Tür = door, Tor = gate........... (in sports Tor = goal, by persons Tor = [silly] fool).
I used "Alle Tür, alles Fenster", which it accepted but corrected to "Alle Türen, alle Fenster". Türen I understand, but why did it change "alles Fenster" to "alle Fenster"? And in asking that, I've just realised it's because that would actually translate to the English "all doors, all windows", making Fenster plural; hence alle, not alles.
Singular: die Tür, jede Tür; das Fenster, jedes Fenster; der Eingang (the entrance), jeder Eingang. Pural: die Türen, alle Türen; die Fenster, alle Fenster; die Eingänge, alle Eingänge.
It depents on the article of a noun: je+der= jeder, je+das =jedes, je+die = jede.
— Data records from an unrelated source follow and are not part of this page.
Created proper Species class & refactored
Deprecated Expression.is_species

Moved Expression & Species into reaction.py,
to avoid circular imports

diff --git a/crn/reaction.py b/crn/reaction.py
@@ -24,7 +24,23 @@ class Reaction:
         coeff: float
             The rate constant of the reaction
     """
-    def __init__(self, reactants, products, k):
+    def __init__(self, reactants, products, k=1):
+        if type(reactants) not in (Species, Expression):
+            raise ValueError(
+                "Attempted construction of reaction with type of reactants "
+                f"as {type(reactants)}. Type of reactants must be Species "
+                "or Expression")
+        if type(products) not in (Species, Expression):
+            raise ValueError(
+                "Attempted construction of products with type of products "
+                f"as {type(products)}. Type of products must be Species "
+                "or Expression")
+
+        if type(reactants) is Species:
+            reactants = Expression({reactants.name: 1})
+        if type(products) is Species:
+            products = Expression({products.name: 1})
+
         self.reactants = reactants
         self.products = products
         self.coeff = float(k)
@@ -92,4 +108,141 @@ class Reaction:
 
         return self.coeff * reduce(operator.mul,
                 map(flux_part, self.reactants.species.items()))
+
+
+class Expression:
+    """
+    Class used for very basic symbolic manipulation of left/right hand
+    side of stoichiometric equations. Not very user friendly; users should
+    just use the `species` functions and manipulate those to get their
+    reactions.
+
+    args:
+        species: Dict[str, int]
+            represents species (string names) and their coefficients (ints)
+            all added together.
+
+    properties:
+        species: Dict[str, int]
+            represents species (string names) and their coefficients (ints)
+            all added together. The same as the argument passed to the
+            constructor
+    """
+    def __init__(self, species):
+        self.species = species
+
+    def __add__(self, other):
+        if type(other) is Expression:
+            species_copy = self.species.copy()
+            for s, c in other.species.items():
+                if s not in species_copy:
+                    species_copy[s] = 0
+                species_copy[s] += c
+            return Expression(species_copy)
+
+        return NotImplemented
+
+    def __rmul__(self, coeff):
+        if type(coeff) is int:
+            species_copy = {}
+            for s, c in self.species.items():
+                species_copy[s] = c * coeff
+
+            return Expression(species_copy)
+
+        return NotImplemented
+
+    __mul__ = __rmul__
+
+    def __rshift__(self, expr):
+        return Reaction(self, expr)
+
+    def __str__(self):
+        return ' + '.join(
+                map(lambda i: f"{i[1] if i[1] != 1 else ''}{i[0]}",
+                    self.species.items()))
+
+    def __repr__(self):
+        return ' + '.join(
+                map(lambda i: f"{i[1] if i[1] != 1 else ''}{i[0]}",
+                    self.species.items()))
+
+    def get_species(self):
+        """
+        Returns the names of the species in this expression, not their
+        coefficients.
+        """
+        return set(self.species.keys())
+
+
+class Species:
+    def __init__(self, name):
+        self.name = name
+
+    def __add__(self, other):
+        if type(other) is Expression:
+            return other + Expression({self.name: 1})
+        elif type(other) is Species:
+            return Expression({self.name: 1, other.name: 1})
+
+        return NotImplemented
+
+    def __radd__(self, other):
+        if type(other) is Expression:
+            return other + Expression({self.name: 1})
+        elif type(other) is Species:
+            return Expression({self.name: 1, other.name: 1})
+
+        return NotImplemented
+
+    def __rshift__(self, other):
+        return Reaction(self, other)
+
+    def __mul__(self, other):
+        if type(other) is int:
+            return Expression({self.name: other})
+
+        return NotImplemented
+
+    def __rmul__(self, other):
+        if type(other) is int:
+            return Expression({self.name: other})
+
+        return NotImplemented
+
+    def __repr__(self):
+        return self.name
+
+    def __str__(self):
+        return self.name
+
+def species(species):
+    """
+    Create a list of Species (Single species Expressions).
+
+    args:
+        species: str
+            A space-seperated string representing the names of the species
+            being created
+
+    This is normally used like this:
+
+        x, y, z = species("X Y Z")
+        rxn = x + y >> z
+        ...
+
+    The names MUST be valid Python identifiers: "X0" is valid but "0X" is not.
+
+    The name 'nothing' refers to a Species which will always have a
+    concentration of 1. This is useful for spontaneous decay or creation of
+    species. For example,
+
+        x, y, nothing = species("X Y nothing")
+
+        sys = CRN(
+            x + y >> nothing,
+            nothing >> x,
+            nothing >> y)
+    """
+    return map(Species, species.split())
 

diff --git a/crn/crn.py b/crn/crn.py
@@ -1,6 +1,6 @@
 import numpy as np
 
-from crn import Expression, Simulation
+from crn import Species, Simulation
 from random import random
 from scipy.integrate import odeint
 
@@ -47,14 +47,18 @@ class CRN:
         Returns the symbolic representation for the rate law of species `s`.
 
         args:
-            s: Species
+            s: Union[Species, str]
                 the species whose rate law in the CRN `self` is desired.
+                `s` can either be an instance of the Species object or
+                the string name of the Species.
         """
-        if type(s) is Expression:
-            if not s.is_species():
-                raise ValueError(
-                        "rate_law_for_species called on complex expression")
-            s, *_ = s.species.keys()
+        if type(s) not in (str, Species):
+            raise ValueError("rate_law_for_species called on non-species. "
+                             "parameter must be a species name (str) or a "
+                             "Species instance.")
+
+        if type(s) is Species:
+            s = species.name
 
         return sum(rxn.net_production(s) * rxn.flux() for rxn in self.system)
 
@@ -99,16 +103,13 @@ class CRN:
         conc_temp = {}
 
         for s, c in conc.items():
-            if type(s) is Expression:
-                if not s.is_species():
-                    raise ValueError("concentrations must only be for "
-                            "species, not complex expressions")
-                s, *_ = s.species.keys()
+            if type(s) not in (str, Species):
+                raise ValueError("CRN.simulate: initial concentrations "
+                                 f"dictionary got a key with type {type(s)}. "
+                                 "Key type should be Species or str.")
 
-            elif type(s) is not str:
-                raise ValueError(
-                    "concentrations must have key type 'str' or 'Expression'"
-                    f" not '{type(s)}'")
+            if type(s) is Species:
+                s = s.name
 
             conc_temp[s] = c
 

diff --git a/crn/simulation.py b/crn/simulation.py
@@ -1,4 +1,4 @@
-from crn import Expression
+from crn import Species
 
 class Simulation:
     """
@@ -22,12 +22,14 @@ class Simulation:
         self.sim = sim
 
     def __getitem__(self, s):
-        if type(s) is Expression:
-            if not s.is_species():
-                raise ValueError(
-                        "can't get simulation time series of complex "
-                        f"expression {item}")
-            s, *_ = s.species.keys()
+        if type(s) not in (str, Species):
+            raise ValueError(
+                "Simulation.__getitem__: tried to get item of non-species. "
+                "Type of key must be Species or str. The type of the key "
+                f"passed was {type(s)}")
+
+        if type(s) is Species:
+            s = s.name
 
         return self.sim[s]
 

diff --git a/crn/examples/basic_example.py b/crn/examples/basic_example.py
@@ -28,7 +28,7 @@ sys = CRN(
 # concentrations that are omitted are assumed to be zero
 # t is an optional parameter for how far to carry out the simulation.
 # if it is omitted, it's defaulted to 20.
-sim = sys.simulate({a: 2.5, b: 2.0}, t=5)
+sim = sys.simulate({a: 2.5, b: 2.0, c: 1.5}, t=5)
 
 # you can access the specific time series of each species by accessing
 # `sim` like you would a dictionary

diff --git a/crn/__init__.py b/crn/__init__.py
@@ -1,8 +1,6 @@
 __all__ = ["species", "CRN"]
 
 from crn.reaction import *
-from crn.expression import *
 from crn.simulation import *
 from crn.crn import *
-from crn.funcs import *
In the accusative case jeder changes into jeden (je+den): Ich sehe jeden von euch (I see each of you). If there are exclusively women one can also say: Ich sehe jede von euch.
You'll never forget what defenestrated means now that you know Fenster is window
Man knowing french actually is helping my a lot with learning German. FENêtre FENster
I said countries by accident. Wait, I did it on purpose. huh? I am confusion? Tomorrow my dad was eating my cat yet yesterday he will be eating the dog after it brushes its teeth with a brush for brushing hair of cows but cows poo meaning flys come from earth water wind air what?
I have a german book that says jede/n/s can also mean "this". When would you use jede/n/s verus das?
"Jede" does not mean "this". You probably confused it if "jene" which a) is better translated as "that" and b) is not used very much. I'd say it's best to stick to "der/die/das" and "dieser/diese/dieses".
Regarding jener, jene not being used much - one book I have seen says that as well. Apparently, jener is used as "that", but primarily when comparing "this and that" and the construction is "dieser und jener".
However, I don't really know anything, so if someone who does could confirm... Thanks!
It is a slightly odd expression to me, because it sounds a bit disconnected - "every door" and then "every window". I believe it would be nicer if they were joined in a sentence. It almost sounds like a fragment of a saying, like "you close one door and another one opens" - perhaps that's one way to make this example more engaging.
In telugu,my native language, "window" is called "kitiki" and door is called " talupu"
You can use both constructions to express the same meaning but they are grammatically distinct. 'All' implies that you're viewing the set of windows as a unit and referring to the set as a whole. If you use 'every' or 'each' you see the windows as individual items. Thus connotations are slightly different. As German has both ways to express the idea as well, I'd suggest to stick to the parallel construction. Whether duo should be so picky about it is a different matter, though.
I answered just as it is written on top "all door all window" but it didn't accept it. Ridiculous!